It’s been more than a year since Avianca first announced it was buying low-cost operator Viva Air, and now, the deal is dead… as is Viva. After many twists and turns, the government tried to extract too much and Avianca finally decided to just walk away. This should mark the end of Viva entirely, though stranger things have happened.
The Colombian market has seen what can only be described as whiplash in recent years as low cost operators have started and then failed. Just take a look at this chart showing domestic seats over time.
Domestic Colombia Departing Seats by Month
After being fairly steady in the 2.5 million monthly seat range, seats exploded to the point where they crossed 4 million as recently as this January. Then the wheels fell off.
Viva was the third largest domestic airline in the country after Avianca and LATAM. With the government waiting so long to determine whether or not to allow Avianca to acquire the money-losing airline, Viva had no choice but to suspend flights at the end of February. It went from having 17 percent of domestic departing seats in January to none now. Another hopeful low-cost operator Ultra Air lived an even shorter life, suspending its flights at the end of March. Together they had more than a quarter of the market.
This shift has dropped domestic seats in May by 18 percent versus January, and well, you can imagine what it did to market share…
Domestic Colombia Seat Share May vs January 2023
Avianca has stepped up with more capacity and has grown its position to now control more than half the seats in the domestic market. This is what all the regulatory hemming and hawing was supposed to prevent, but instead it just crushed any hope of Viva having any future.
Just a few days ago, Colombia’s regulator Aerocivil put out Resolution 873 finalizing the conditions it would impose upon Avianca if it acquired the corpse of Viva. It gave Avianca 5 business days to firm up its plans, and Avianca firmed those up by saying “no thanks.”
What was so problematic? Well, I invite you to read through all 230 pages of Spanish legalese, but in short there were seven conditions imposed upon Avianca if it decided to move forward.
A note: please have mercy for anything I may have misinterpreted. This is entirely from my own Spanish skills and some help from Google Translate, so it likely isn’t perfect.
- Reaccommodate all Viva passengers on new flights at no charge if their original flights won’t operate OR refund them
- Cut the yield by 10 percent in markets where Avianca and Viva combined have a monpoly
- Using the Viva brand, labor agreements, and model, keep service for three years on all routes where Viva was the only operator or where Viva and Avianca combined had more than 75 percent share
- Return 33.6 average daily departing and 31.4 arriving slots at Bogotá El Dorado Airport for summer and 47.9/67.7 in winter
- Keep all existing Viva interline agreements for three years
- Enter into and maintain non-exclusive interline or codeshare agreements with SATENA, the air force-owned airline that serves many smaller Colombian cities
- Return a frequency in the Colombia-Argentina bilateral to be distributed to another carrier (if one wants it) since Avianca now has the monopoly
That’s quite the list, and really, it’s crazy to think Avianca would agree to it. We have to start by thinking about Avianca’s motivations here.

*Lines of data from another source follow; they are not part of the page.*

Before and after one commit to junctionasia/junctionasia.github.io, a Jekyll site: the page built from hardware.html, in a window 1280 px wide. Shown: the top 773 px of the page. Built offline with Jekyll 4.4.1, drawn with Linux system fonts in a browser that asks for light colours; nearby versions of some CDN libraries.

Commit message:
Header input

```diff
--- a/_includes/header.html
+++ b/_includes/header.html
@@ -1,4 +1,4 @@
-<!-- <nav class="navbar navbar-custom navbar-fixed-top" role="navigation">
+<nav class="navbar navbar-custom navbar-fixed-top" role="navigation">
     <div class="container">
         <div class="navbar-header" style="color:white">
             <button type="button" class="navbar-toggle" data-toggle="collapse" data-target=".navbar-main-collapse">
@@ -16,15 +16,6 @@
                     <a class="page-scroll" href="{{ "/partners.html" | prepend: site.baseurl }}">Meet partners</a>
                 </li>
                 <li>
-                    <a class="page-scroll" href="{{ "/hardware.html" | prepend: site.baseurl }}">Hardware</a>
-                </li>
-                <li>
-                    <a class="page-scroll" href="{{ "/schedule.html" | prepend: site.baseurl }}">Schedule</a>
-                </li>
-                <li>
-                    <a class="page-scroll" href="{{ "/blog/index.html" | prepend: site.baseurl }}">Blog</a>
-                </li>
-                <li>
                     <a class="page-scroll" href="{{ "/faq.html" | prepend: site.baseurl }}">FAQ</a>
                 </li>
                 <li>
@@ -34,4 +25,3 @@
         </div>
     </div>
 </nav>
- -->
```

The airline obviously would most want to take over Viva in order to get a hold of its slots in Bogotá. That is a constrained airport, and it’s not easy to grow. So, if Avianca can buy Viva and get more slots, it’s willing to deal with other conditions.
The problem is, Avianca has to give back a lot of slots, and unless my math is wrong, it looks like more slots than it would have acquired from Viva in the first place. This just seems so strange, so I have to assume my math is wrong. But the reality is that even in a best case scenario, it’s not gaining much. Avianca says as much, noting it had offered to give back 75 percent of Viva’s Bogotá slots, but Aerocivil “demanded the return of such a number of slots that would not allow Viva to base a single aircraft at the country’s main airport efficiently.”

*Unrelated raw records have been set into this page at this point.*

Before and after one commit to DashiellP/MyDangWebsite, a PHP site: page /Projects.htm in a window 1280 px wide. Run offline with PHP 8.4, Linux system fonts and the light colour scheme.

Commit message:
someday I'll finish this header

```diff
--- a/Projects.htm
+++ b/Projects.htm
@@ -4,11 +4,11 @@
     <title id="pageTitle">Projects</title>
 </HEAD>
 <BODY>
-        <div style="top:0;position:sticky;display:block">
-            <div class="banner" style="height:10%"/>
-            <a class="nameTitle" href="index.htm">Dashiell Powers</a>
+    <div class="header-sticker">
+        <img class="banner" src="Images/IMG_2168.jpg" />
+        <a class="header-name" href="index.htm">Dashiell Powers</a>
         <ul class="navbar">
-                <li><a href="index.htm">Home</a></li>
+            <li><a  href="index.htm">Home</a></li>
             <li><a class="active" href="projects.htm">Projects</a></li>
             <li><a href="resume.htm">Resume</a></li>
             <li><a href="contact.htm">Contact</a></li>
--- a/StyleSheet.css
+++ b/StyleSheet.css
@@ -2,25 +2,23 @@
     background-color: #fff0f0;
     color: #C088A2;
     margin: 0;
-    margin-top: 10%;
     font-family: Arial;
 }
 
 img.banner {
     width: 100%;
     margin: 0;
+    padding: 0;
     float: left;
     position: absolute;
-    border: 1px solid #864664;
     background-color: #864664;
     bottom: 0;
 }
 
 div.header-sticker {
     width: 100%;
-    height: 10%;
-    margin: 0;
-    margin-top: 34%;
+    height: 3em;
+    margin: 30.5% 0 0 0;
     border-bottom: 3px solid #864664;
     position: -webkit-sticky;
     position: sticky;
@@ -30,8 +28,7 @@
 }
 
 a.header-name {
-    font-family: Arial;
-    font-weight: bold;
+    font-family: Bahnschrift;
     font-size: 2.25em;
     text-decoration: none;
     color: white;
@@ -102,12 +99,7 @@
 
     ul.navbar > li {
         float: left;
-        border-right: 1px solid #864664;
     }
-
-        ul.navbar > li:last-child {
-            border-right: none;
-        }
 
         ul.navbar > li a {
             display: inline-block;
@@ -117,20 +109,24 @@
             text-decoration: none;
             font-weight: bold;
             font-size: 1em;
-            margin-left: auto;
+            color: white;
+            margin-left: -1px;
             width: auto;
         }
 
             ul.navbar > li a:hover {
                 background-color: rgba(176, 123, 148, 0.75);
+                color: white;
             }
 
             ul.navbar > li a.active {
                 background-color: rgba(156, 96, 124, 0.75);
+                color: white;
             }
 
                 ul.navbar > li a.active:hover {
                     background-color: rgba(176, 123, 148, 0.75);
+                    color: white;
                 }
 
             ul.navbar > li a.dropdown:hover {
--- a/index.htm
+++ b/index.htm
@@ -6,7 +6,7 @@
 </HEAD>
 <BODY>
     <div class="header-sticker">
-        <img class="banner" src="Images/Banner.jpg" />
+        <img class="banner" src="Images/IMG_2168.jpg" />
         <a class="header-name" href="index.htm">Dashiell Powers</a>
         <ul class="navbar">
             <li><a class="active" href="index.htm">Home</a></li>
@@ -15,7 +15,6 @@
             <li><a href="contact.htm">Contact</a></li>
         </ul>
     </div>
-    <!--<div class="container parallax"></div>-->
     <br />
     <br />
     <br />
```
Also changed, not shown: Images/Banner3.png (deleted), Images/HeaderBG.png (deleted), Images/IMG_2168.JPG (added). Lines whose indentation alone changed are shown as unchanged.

At the same time, some of the restrictions it would have to accept are pretty onerous. Cut yields on markets where there’s now a monopoly? Keep Viva as a separate brand to serve markets that are now overly dominated by Avianca? That’s quite the drag.
This isn’t a perfect map, because I didn’t get into the details of exactly when the sample period is or which routes meet the threshold, but it’s probably something like this that would have to be maintained:
In other words, this isn’t a tiny operation. It would likely end up being a significant burden for Avianca, but it was a burden that might have been worth it for enough in exchange.
Remember, Viva hasn’t flown for nearly 3 months, and it becomes less and less valuable every day. It makes no sense for Avianca to agree to these demands, so instead it can just go its own way. Maybe someone with a head injury or painfully low IQ will decide to buy the remains of Viva, but more likely than not, this will just create opportunity for organic growth for those airlines that remain flying in the country.